§ **Before-and-after change data**:
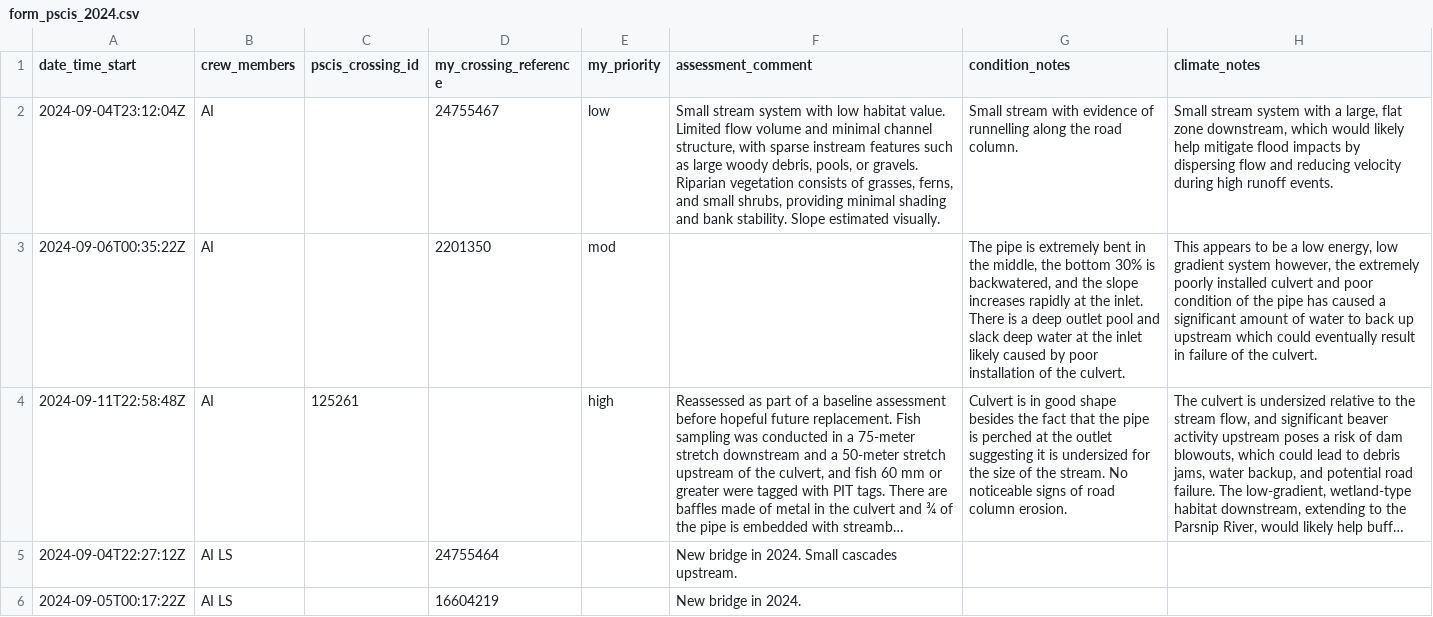
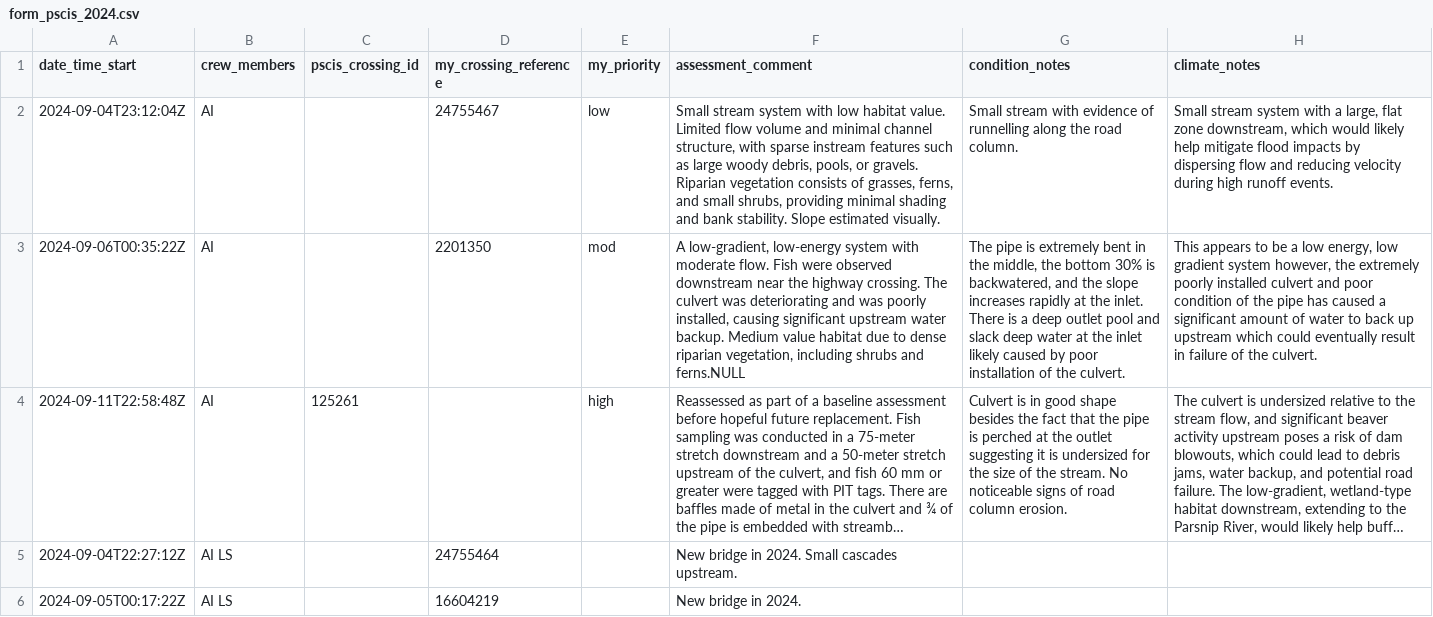
Before and after one commit to NewGraphEnvironment/fish_passage_peace_2024_reporting, a CSV file: data/backup/form_pscis_2024.csv, drawn as a sheet; only a part is shown; long unchanged cells end in …; the diff names each change by its address in the sheet, - before the commit and + after, or states it on an @@ line.

Commit message:
adding missing comment.

```diff
--- a/data/backup/form_pscis_2024.csv
+++ b/data/backup/form_pscis_2024.csv
-F3 (assessment_comment): (empty)
+F3 (assessment_comment): A low-gradient, low-energy system with moderate flow. Fish were observed downstream near the highway crossing. The culvert was deteriorating and was poorly installed, causing significant upstream water backup. Medium value habitat due to dense riparian vegetation, including shrubs and ferns.NULL
```
Also changed, not shown: data/inputs_extracted/pscis_export_submission.csv, 1 other file.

§ **Work task**: Output the data above without changes, apart from leaving out the pictures.

§ **Exercise solution**:
Before and after one commit to NewGraphEnvironment/fish_passage_peace_2024_reporting, a CSV file: data/backup/form_pscis_2024.csv, drawn as a sheet; only a part is shown; long unchanged cells end in …; the diff names each change by its address in the sheet, - before the commit and + after, or states it on an @@ line.

Commit message:
adding missing comment.

```diff
--- a/data/backup/form_pscis_2024.csv
+++ b/data/backup/form_pscis_2024.csv
-F3 (assessment_comment): (empty)
+F3 (assessment_comment): A low-gradient, low-energy system with moderate flow. Fish were observed downstream near the highway crossing. The culvert was deteriorating and was poorly installed, causing significant upstream water backup. Medium value habitat due to dense riparian vegetation, including shrubs and ferns.NULL
```
Also changed, not shown: data/inputs_extracted/pscis_export_submission.csv, 1 other file.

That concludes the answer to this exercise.